Hyundai i-Flow hybrid conceptA car that dares to dream outlandish, even in the face of a pretty stern time in the car biz.

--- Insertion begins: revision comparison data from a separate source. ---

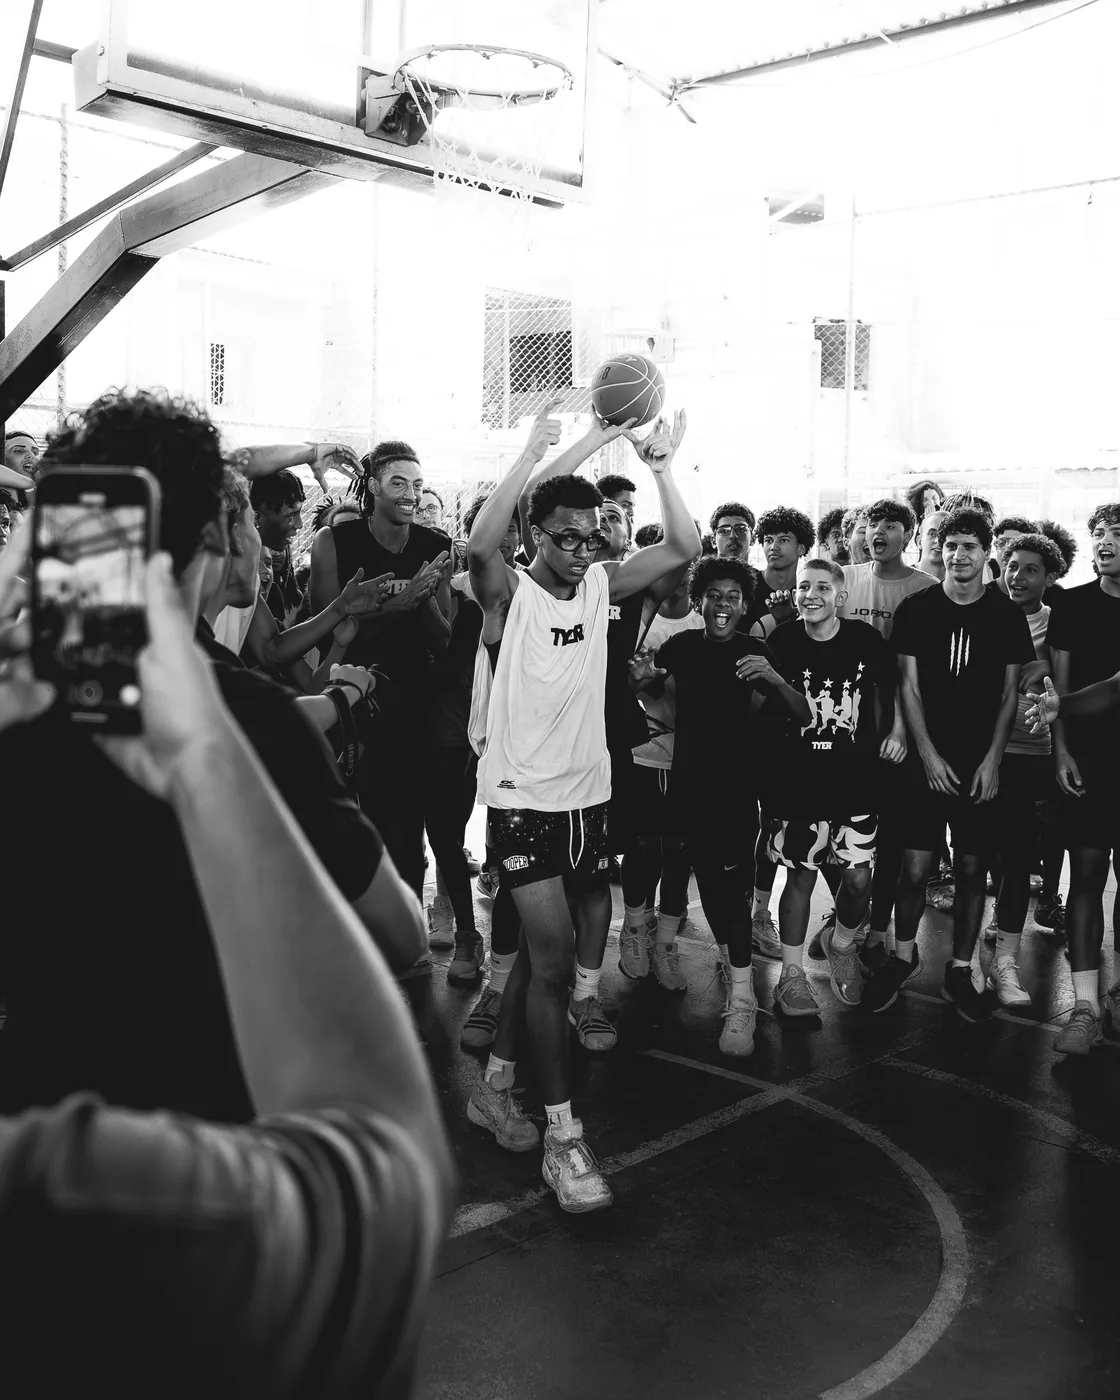
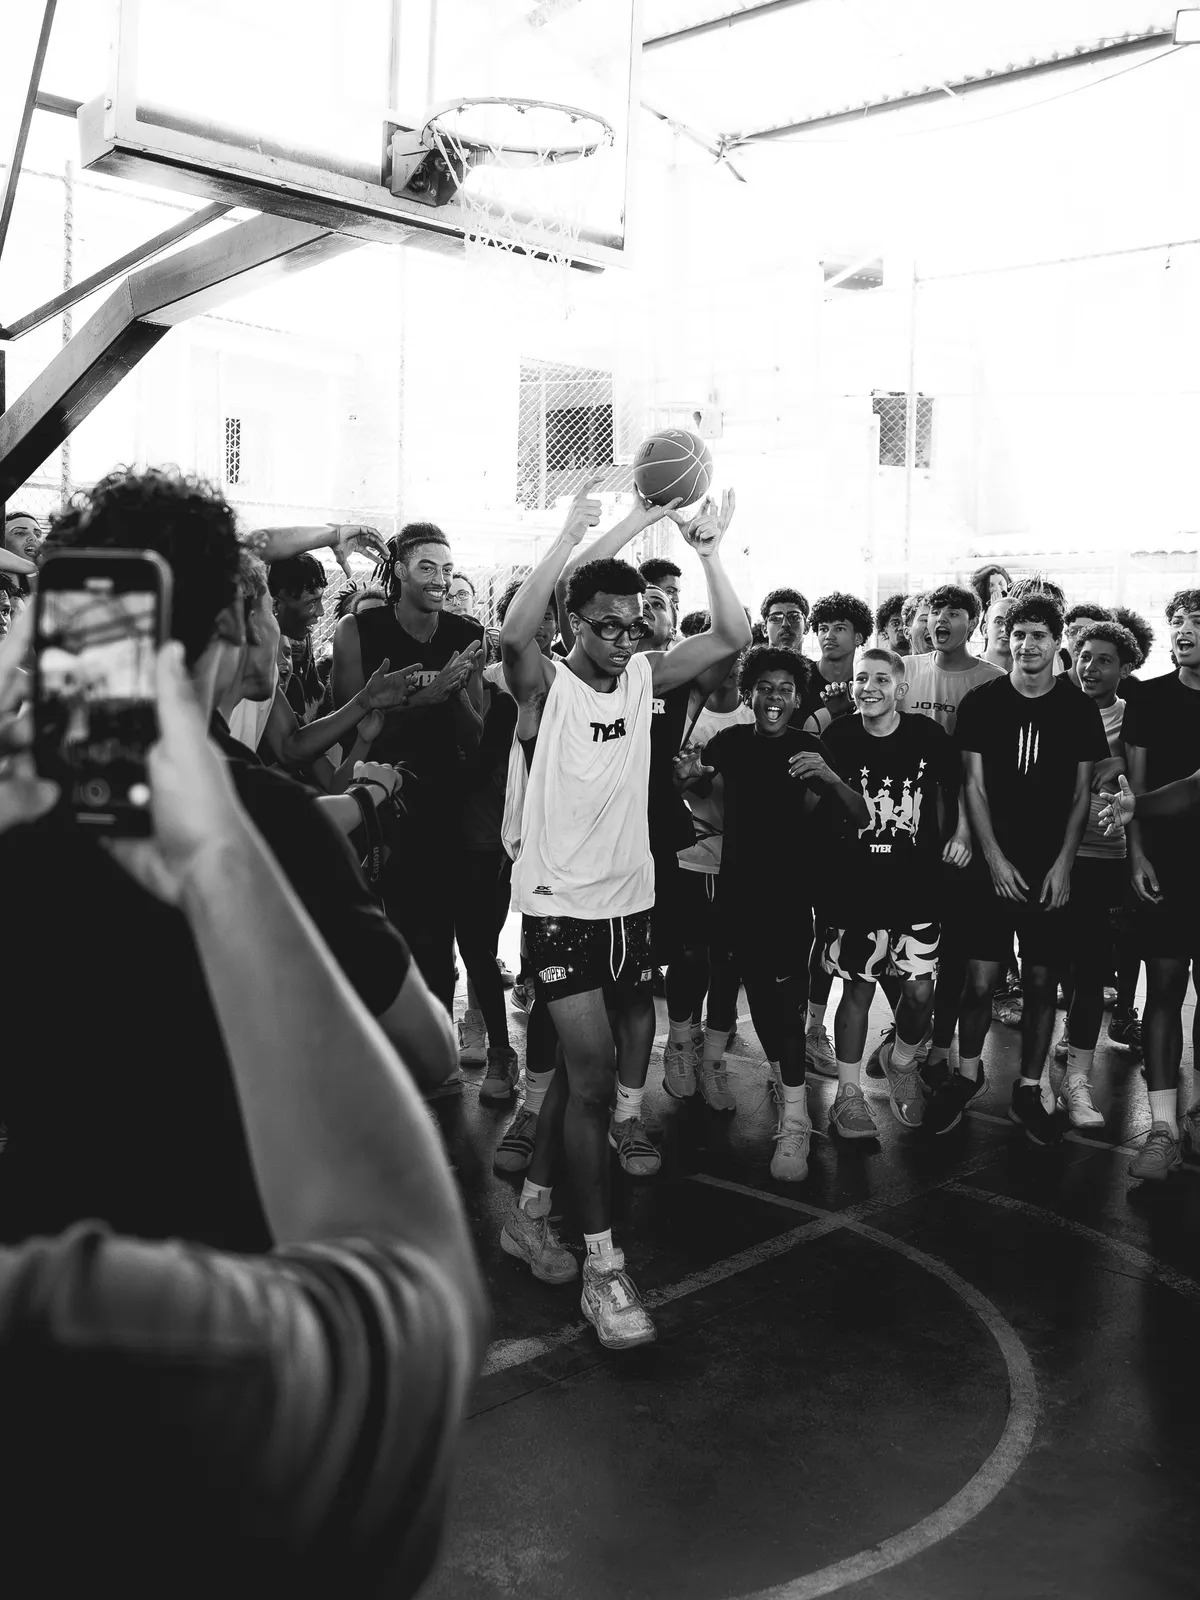
fix: centraliza carrossel da home no mobile, troca imagem da história e importa produtos
- Mais Vendidos (mobile): arrows sobrepostas e simétricas sobre o carrossel,
  card alinhado às margens de 20px da página via scroll-padding-inline
- Fundo do Mais Vendidos reenquadrado com o jogador no centro (1MB → 74KB)
- Nossa História: imagem nova convertida para webp (5,6MB de download → 135KB)
- Redes sociais: label vira "Tyer BasketBall" e, no mobile, ícones ficam
  acima do banner do YouTube
- Publishable key do Medusa corrigida em todo o frontend (a antiga era
  rejeitada pelo backend do homolog — produtos/Drops não carregavam)
- CSV de importação ajustado em backend/data (coleções novas, canal de
  vendas, status published, thumbnails, opções Default)
- Medusa homolog provisionado: região BRL, shipping profile, stock location,
  9 coleções (handles = artes de public/collections) e 20 produtos com
  variantes e estoque

diff --git a/frontend/src/scripts/side-cart-client.ts b/frontend/src/scripts/side-cart-client.ts
@@ -99,7 +99,7 @@ function renderFeedback(message: string, tone: string) {
 
 async function fetchRegionId() {
   const base = '';
-  const key = 'pk_56a7e1a252f159acbc6c590a025dac7a69d4c869fd621f0273ad10c2a87e3975';
+  const key = 'pk_c02aca4c002484d85c530e07b7a9cd4bfcc515fe4b6bde15d90fc086c84d2674';
   const res = await fetch(`${base}/store/regions?limit=1`, { headers: { 'x-publishable-api-key': key } });
   const data = await res.json();
   return data?.regions?.[0]?.id || null;
@@ -107,7 +107,7 @@ async function fetchRegionId() {
 
 async function syncRemoteCart(items: Array<{ variantId: string; quantity: number }>) {
   const base = '';
-  const key = 'pk_56a7e1a252f159acbc6c590a025dac7a69d4c869fd621f0273ad10c2a87e3975';
+  const key = 'pk_c02aca4c002484d85c530e07b7a9cd4bfcc515fe4b6bde15d90fc086c84d2674';
   const regionId = await fetchRegionId();
   if (!regionId) throw new Error('Sem regiao');
   const created = await fetch(`${base}/store/carts`, {

diff --git a/frontend/src/lib/cart.ts b/frontend/src/lib/cart.ts
@@ -153,7 +153,7 @@ type VariantSnapshot = {
 };
 
 function getStoreConfig() {
-  const key = 'pk_56a7e1a252f159acbc6c590a025dac7a69d4c869fd621f0273ad10c2a87e3975';
+  const key = 'pk_c02aca4c002484d85c530e07b7a9cd4bfcc515fe4b6bde15d90fc086c84d2674';
   if (typeof window === 'undefined') {
     return { base: 'http://localhost:9003', key };
   }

[ Music ] ^M00:00:06 >> I get this one a lot. Hey, Coolie [assumed spelling], how come hybrids are usually a gas engine with an electric motor? Why not a diesel with an electric to combine two really efficient power sources? And my answer's always been concisely, "I dunno." But Hyundai has an answer for us, and here it is. This is called the i-flow concept. It is a 1.7-liter compact twin-turbo diesel coupled to an electric motor going through a six-speed dual clutch transmission. Lots of efficiency language in there. They say the bottom line would be something around 78 miles per gallon, and, again, not a plug-in here, not a range extender, a relatively real world powertrain. A couple of other tricks they're doing: Solar panel roof to generate some trickle [assumed spelling] power--that's fairly common in modern and concept cars right now--and also a thermo-electric recovery system in the exhaust, which can recover electricity by converting it from exhaust heat. So a little beyond my pay-grade, but it's starting to be talked about a lot by car makers lately, and they say that thermo-electric stuff can provide up to half the power needed to move the car when it's going like 45 miles per hour. Pretty impressive. Now to the interior. Check out the translucent steering wheel. That's show car stuff. They say the shapes of the inside are inspired by nature, and I'm going to give an award to the first car company that can resist saying that about their concept cars. I'm intrigued by the instrument panel, or what is really the gutter-to-gutter panel, which takes not just touch input, but also gestures in front of it, will cause things to call up and be input or entered. And this thing is so "out there" yet so kind of doable that it stole a lot of thunder from that. That's a Hyundai Tucson that is being shown with a fuel cell electric powertrain, which they promise to have on the market by 2012. Oh, these things here...these sliding rear doors...strictly concept stuff. They've been showing this on futuristic show cars since the 1960's. That ain't ever going to happen. ^M00:02:02 [ Music ]